Records drawn from a dataset
[Start of Attachment]

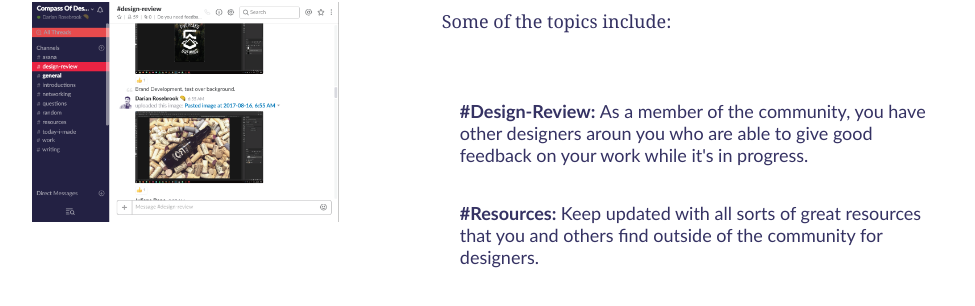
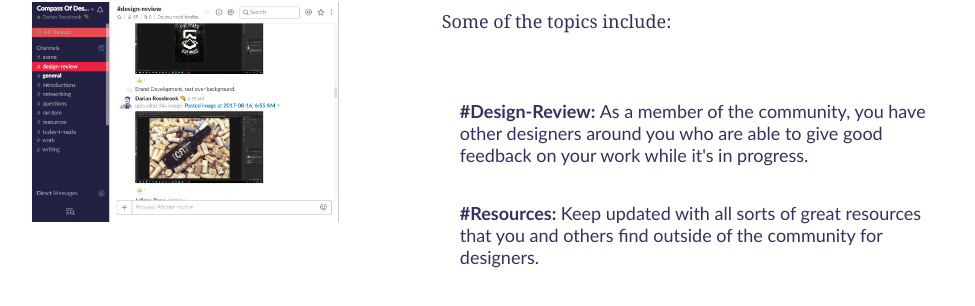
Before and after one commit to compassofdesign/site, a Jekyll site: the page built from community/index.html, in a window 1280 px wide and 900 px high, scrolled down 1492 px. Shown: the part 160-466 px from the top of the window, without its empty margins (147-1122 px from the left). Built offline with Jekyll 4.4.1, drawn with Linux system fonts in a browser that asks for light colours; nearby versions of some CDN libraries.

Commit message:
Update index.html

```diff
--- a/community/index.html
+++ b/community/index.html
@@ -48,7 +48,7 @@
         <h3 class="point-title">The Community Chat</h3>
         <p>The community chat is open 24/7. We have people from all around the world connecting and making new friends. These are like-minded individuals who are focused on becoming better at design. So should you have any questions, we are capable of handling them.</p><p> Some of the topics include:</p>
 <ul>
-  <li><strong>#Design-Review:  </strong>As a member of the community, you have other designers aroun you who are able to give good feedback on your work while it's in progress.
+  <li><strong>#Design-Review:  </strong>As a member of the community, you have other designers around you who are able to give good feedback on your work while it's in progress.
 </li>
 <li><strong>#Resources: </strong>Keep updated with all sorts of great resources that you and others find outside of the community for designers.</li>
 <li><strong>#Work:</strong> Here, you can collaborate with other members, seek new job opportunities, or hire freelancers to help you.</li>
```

[End of Attachment]
[Start of Attachment]

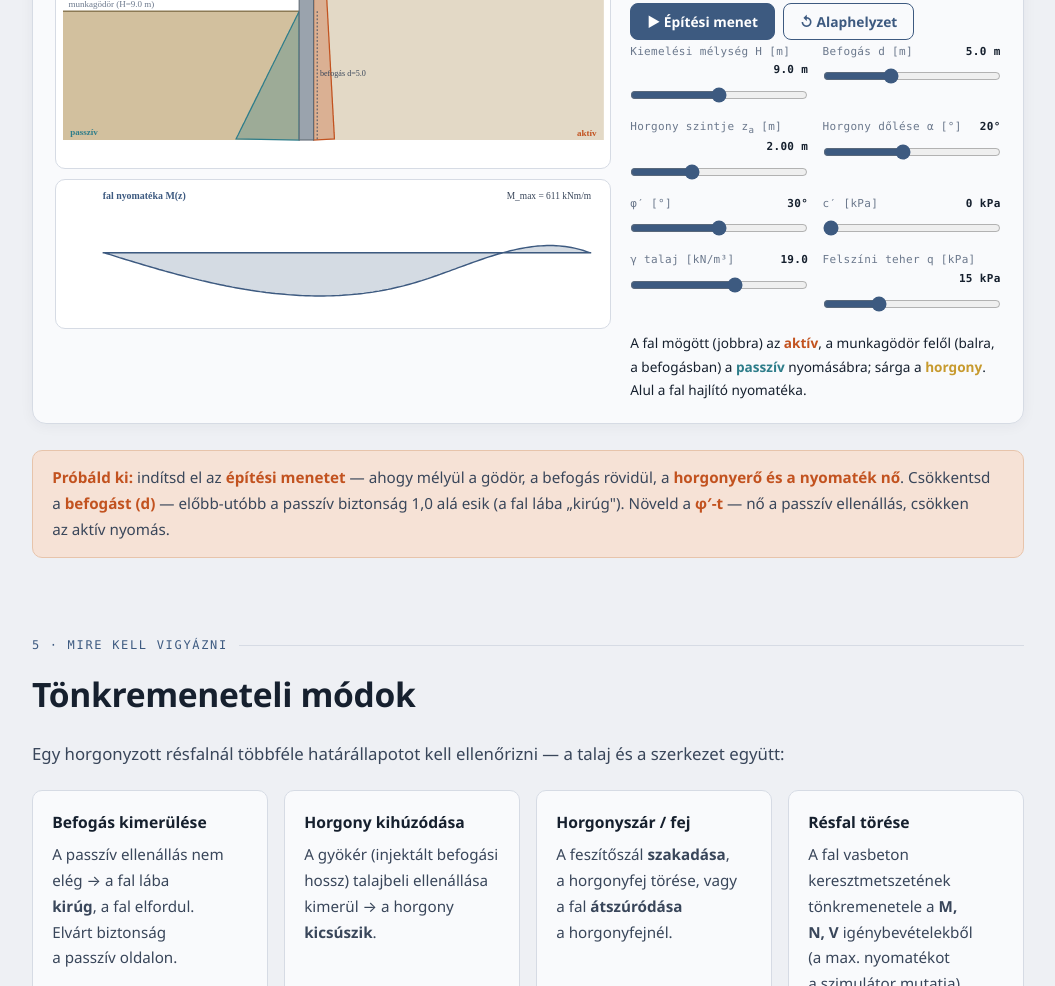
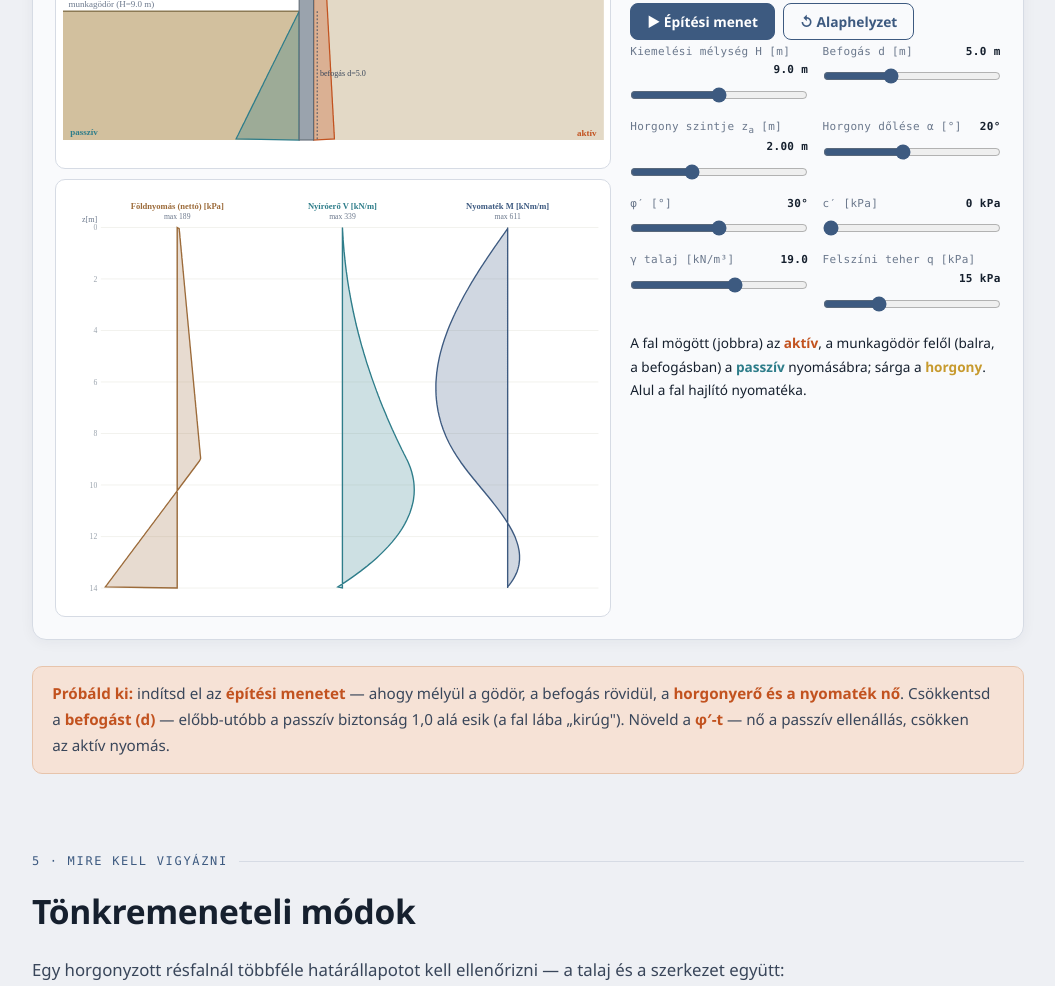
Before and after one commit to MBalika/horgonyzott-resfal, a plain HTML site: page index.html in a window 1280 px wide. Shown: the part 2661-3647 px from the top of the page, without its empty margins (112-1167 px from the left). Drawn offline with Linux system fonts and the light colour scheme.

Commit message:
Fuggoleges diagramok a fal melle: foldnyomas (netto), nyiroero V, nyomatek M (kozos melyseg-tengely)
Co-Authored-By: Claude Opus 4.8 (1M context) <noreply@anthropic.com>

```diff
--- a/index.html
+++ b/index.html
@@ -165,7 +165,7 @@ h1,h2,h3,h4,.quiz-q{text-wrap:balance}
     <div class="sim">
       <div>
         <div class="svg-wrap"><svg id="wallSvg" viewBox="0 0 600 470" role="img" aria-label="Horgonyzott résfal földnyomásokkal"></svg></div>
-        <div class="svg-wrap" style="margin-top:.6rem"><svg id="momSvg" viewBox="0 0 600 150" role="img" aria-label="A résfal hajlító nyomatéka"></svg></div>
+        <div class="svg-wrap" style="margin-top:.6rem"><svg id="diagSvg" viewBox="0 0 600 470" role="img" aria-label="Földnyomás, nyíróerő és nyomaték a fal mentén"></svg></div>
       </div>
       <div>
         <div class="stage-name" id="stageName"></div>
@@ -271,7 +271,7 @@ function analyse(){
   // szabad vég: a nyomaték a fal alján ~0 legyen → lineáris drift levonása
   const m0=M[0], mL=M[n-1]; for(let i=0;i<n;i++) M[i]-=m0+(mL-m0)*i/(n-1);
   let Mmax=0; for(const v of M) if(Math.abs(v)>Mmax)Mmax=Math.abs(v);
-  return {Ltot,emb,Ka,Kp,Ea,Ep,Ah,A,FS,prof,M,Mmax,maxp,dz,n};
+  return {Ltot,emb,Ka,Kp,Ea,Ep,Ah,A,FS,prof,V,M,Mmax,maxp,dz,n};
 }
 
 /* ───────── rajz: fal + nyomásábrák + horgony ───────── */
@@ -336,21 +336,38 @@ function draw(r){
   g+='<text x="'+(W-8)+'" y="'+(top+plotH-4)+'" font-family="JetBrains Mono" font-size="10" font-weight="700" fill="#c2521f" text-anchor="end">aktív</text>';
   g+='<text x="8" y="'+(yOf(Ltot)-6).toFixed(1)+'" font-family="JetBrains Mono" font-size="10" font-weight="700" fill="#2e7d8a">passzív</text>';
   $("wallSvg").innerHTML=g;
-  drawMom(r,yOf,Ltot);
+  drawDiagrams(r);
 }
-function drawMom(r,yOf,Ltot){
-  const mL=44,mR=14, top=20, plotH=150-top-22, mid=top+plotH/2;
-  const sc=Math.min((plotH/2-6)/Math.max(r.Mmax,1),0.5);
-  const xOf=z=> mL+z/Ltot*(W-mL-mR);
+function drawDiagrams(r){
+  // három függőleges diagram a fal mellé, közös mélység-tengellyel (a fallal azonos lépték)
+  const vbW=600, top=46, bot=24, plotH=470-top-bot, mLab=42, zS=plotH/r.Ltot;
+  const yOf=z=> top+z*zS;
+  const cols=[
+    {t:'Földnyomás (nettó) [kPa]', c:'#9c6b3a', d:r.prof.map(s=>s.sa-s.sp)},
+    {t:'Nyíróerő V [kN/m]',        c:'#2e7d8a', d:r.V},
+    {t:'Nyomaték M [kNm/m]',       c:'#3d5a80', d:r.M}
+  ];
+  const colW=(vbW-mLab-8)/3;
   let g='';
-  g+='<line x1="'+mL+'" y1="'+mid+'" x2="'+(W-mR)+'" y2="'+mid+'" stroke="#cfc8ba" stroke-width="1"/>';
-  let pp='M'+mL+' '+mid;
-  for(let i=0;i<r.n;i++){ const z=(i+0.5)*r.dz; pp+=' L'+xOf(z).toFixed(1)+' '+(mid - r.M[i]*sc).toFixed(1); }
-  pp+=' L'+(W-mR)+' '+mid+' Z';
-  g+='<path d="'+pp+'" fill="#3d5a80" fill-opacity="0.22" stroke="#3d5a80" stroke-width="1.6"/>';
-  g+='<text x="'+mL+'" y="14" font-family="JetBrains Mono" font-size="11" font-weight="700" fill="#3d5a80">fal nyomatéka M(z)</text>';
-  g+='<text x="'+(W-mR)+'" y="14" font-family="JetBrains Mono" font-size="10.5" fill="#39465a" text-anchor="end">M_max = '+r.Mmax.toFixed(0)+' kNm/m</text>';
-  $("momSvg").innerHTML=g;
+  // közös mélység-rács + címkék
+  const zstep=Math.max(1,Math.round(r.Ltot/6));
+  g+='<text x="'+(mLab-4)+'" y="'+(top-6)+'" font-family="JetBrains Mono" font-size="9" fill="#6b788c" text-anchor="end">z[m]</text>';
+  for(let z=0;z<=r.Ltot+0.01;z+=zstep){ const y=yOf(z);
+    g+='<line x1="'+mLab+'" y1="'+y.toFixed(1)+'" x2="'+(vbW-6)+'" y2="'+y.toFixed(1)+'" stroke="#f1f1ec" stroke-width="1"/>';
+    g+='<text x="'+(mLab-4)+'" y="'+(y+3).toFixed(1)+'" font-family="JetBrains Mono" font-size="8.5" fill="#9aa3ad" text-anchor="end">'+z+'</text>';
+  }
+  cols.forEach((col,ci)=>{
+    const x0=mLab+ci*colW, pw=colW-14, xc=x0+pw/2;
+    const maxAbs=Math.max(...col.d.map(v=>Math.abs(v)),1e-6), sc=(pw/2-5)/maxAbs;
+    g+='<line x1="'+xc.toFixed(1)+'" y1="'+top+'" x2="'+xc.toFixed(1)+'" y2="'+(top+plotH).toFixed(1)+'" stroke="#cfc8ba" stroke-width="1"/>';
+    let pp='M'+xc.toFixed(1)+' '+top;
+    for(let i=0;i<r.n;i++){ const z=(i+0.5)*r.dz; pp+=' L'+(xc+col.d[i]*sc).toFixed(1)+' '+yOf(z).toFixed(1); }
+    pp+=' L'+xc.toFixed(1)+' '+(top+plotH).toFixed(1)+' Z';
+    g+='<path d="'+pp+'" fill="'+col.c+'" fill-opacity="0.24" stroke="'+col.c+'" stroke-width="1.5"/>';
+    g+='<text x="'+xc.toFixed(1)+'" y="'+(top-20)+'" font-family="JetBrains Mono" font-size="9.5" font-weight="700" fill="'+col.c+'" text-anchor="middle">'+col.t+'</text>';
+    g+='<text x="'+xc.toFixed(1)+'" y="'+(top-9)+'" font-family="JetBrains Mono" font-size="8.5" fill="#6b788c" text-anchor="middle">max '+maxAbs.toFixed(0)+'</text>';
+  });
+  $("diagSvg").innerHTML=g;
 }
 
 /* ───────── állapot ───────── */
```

[End of Attachment]

• [Exercise description] Take every line above that includes "size" and list it.

• [Solution to this exercise]
   g+='<text x="'+(W-8)+'" y="'+(top+plotH-4)+'" font-family="JetBrains Mono" font-size="10" font-weight="700" fill="#c2521f" text-anchor="end">aktív</text>';
   g+='<text x="8" y="'+(yOf(Ltot)-6).toFixed(1)+'" font-family="JetBrains Mono" font-size="10" font-weight="700" fill="#2e7d8a">passzív</text>';
-  g+='<text x="'+mL+'" y="14" font-family="JetBrains Mono" font-size="11" font-weight="700" fill="#3d5a80">fal nyomatéka M(z)</text>';
-  g+='<text x="'+(W-mR)+'" y="14" font-family="JetBrains Mono" font-size="10.5" fill="#39465a" text-anchor="end">M_max = '+r.Mmax.toFixed(0)+' kNm/m</text>';
+  g+='<text x="'+(mLab-4)+'" y="'+(top-6)+'" font-family="JetBrains Mono" font-size="9" fill="#6b788c" text-anchor="end">z[m]</text>';
+    g+='<text x="'+(mLab-4)+'" y="'+(y+3).toFixed(1)+'" font-family="JetBrains Mono" font-size="8.5" fill="#9aa3ad" text-anchor="end">'+z+'</text>';
+    g+='<text x="'+xc.toFixed(1)+'" y="'+(top-20)+'" font-family="JetBrains Mono" font-size="9.5" font-weight="700" fill="'+col.c+'" text-anchor="middle">'+col.t+'</text>';
+    g+='<text x="'+xc.toFixed(1)+'" y="'+(top-9)+'" font-family="JetBrains Mono" font-size="8.5" fill="#6b788c" text-anchor="middle">max '+maxAbs.toFixed(0)+'</text>';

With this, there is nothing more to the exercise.